Pre-workout supplements are one of the most frequently purchased by athletes. Often the divine qualities of maximizing exercise capacity are often attributed to them. Often, it happens to such bizarre situations that sports enthusiasts say that the training taken without a specific kick in front of him was not good enough / the athlete did not show what he can do. Is it really like this? Is it worth assigning magical power to pre-workout?
Pre-workouts in clinical studies
At the beginning of this year, the publication of interesting work took place in Nutrients. American researchers undertook the analysis of 100 most-bought pre-workout supplements in the United States. They observed that the average amount of active ingredients exceeded 18 positions and the average of 8 (constituting 44.3% of ingredients!) among them were hidden under a proprietary blend.
The most common ingredients found in the analyzed supplements are:
- Beta-alanine (87 products analyzed)
- Caffeine (86%)
- Citrulline (71%)
- Tyrosine (63%)
- Taurine (51%)
- Creatine (49%) (personally, such a small share of creatine in pre-workouts surprised me!)
Too small or even unknown doses of substances
The procedure of hiding concrete amount (whether for a portion or 100g) of specific active ingredients is very worrying. From

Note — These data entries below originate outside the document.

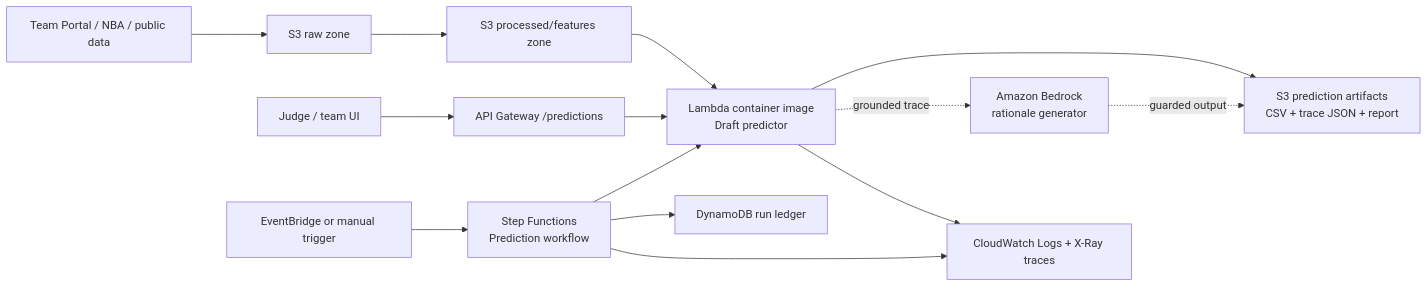
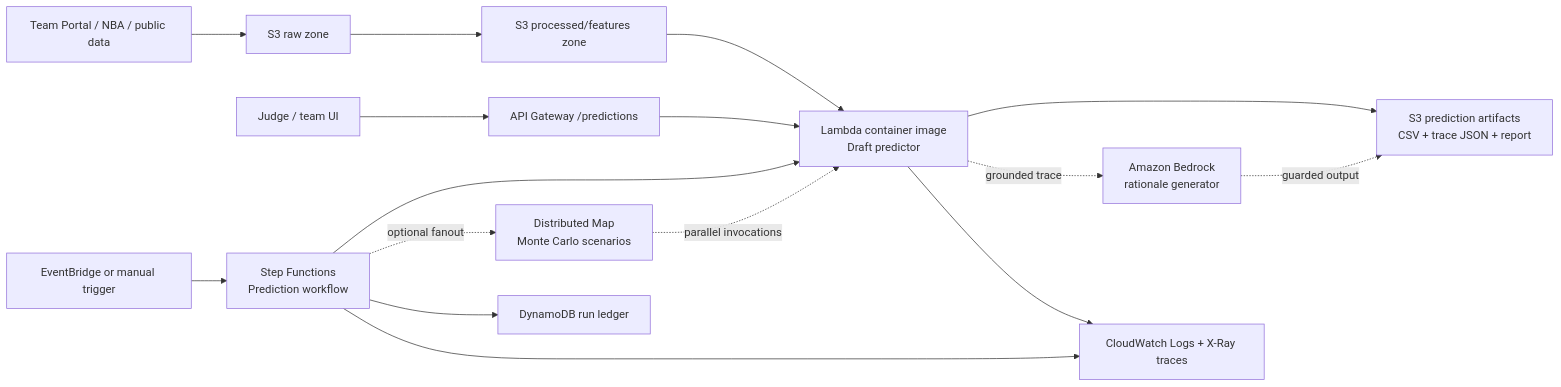
The diagram in docs/architecture.md (Jackey0903/draftcode), drawn with Mermaid before and after one commit. The commit also changed other lines of this file and 3 other files, not shown here.

````diff
--- a/docs/architecture.md
+++ b/docs/architecture.md
@@ -9,16 +11,18 @@
 ```mermaid
 flowchart LR
     Portal["Team Portal / NBA / public data"] --> Raw["S3 raw zone"]
     Raw --> Processed["S3 processed/features zone"]
     User["Judge / team UI"] --> Api["API Gateway /predictions"]
     Api --> Lambda["Lambda container image<br/>Draft predictor"]
     Processed --> Lambda
     Event["EventBridge or manual trigger"] --> Flow["Step Functions<br/>Prediction workflow"]
     Flow --> Lambda
+    Flow -. optional fanout .-> Map["Distributed Map<br/>Monte Carlo scenarios"]
+    Map -. parallel invocations .-> Lambda
     Lambda --> Trace["S3 prediction artifacts<br/>CSV + trace JSON + report"]
     Flow --> Runs["DynamoDB run ledger"]
     Lambda -. grounded trace .-> Bedrock["Amazon Bedrock<br/>rationale generator"]
     Bedrock -. guarded output .-> Trace
     Lambda --> Logs["CloudWatch Logs + X-Ray traces"]
     Flow --> Logs
 ```
````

experience, you certainly know that very often in a proprietary blend there is a filler (in the form of an energetically determined matrix or similar) - maltodextrin, glucose, fructose or other forms of sugars. While carbohydrate role can not be denied, because they are a source of quickly available energy, it is not the primary ingredient which we are looking for in the pre-workout supplement (if the sugars are presented in the composition of the product - their number should be clearly marked!). As I mentioned earlier, the team headed by Jagi documented that approximately half of the ingredients were hidden under proprietary blends. As consumers, we want to know what we pay for - a kilo of carbohydrate nutrient costs a bit more than sugar, while a comprehensive, multi-component pre-workout - can cost a few hundred for half a kilogram!
However, this is not the only weakness - the average beta-alanine content in the analyzed products was lower than the recommended doses (considered to be effective)*, and the caffeine content was adjusted just for an average user with a bodyweight of 70kg (although the optimal dosage of caffeine is still slightly higher than 200mg, so for the majority it should be effective and well-tolerated).

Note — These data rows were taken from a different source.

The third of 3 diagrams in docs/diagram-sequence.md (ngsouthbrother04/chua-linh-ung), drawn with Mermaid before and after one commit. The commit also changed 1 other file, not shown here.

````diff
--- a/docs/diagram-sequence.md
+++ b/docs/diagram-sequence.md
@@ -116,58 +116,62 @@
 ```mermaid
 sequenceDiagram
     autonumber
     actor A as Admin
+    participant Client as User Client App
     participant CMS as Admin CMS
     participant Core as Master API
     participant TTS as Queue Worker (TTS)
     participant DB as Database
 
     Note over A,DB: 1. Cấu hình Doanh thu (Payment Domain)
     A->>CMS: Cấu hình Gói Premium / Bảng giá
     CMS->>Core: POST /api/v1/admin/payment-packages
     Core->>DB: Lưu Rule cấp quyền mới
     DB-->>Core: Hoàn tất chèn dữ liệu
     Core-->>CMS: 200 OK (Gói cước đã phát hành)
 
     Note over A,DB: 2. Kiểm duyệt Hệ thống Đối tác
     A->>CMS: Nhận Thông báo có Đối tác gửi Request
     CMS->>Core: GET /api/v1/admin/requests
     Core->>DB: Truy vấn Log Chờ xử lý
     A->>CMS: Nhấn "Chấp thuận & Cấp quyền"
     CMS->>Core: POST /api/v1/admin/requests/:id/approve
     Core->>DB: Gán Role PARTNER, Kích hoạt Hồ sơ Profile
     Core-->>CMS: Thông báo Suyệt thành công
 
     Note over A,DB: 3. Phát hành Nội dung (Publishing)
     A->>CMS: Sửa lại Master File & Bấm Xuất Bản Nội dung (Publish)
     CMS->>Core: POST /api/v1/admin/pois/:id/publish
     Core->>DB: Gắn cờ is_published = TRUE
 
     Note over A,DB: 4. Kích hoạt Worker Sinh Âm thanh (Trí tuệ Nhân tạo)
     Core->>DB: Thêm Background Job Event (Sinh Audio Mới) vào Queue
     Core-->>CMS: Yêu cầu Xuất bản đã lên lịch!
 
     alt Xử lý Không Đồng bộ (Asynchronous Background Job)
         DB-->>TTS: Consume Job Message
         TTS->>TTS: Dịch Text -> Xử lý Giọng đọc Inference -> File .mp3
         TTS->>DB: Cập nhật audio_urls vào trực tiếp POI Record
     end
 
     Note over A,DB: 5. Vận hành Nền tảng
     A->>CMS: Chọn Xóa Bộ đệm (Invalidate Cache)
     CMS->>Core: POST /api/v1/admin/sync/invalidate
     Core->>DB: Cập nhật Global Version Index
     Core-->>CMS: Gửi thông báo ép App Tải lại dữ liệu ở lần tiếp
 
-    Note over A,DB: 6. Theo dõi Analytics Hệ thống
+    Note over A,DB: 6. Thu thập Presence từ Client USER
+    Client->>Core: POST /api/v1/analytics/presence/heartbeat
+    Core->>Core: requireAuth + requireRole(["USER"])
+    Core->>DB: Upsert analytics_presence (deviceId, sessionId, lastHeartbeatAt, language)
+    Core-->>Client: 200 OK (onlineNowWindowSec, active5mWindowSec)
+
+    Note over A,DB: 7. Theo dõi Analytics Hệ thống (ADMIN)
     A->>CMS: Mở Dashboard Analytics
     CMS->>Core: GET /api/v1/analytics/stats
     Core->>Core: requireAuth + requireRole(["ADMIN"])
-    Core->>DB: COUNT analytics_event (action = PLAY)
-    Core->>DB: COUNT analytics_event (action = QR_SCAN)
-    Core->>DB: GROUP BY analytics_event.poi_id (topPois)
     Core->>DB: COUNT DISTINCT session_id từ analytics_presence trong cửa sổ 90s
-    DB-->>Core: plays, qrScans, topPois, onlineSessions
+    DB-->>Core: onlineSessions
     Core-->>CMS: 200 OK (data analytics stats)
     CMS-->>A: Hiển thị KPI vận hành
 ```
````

*It is worth noting that beta-alanine is a supplement that should be taken in long-term for benefits, so if its only source would be pre-workout applied only to the training unit - it can not succeed.

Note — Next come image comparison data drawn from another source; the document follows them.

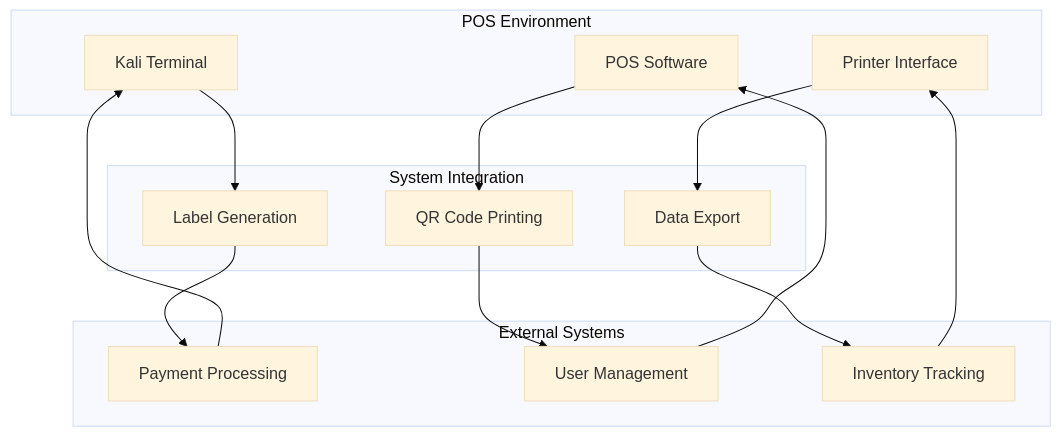
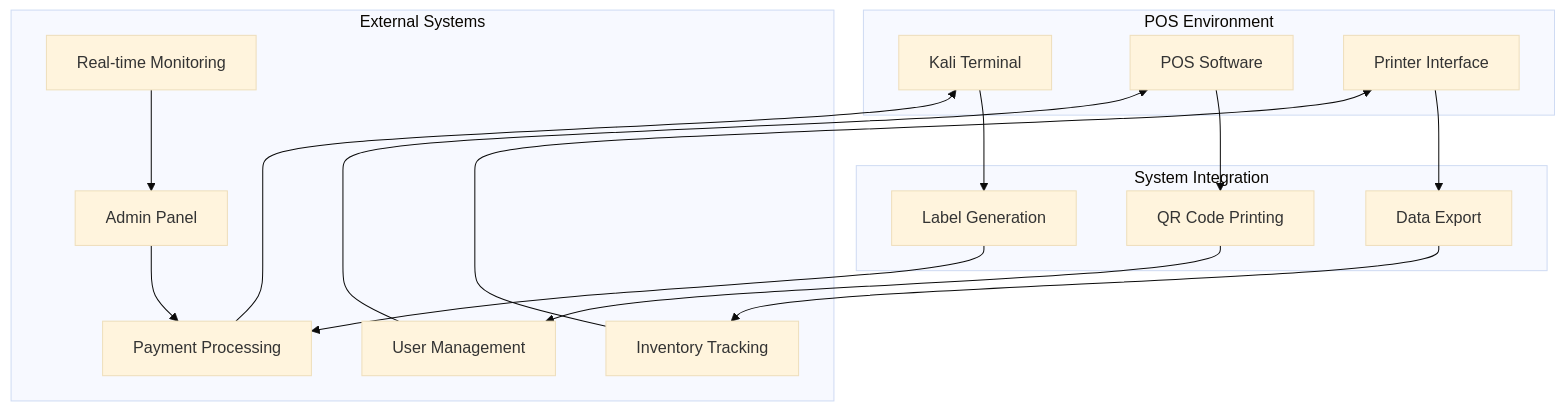
Diagram 16 of 17 in .qoder/repowiki/en/content/Project Overview/Technical Architecture Overview.md (Alexandrexicara/qretiquetas.com), drawn with Mermaid (base theme) before and after one commit. The commit also changed other lines of this file and 6 other files, not shown here.

````diff
--- a/.qoder/repowiki/en/content/Project Overview/Technical Architecture Overview.md
+++ b/.qoder/repowiki/en/content/Project Overview/Technical Architecture Overview.md
@@ -450,27 +716,31 @@
 ```mermaid
 graph TB
 subgraph "POS Environment"
 A[Kali Terminal]
 B[POS Software]
 C[Printer Interface]
 end
 subgraph "System Integration"
 D[Label Generation]
 E[QR Code Printing]
 F[Data Export]
 end
 subgraph "External Systems"
 G[Payment Processing]
 H[User Management]
 I[Inventory Tracking]
+J[Admin Panel]
+K[Real-time Monitoring]
 end
 A --> D
 B --> E
 C --> F
 D --> G
 E --> H
 F --> I
 G --> A
 H --> B
 I --> C
+J --> G
+K --> J
 ```
````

As always we recommend choosing wisely - analyze the composition and follow the rules of the informed consumer. Remember that the muscular guy or dangerous beast on the label is not an indicator that product will make feel like them. It is worth knowing what you expect from the supplement and was aware of whether it is worth the price.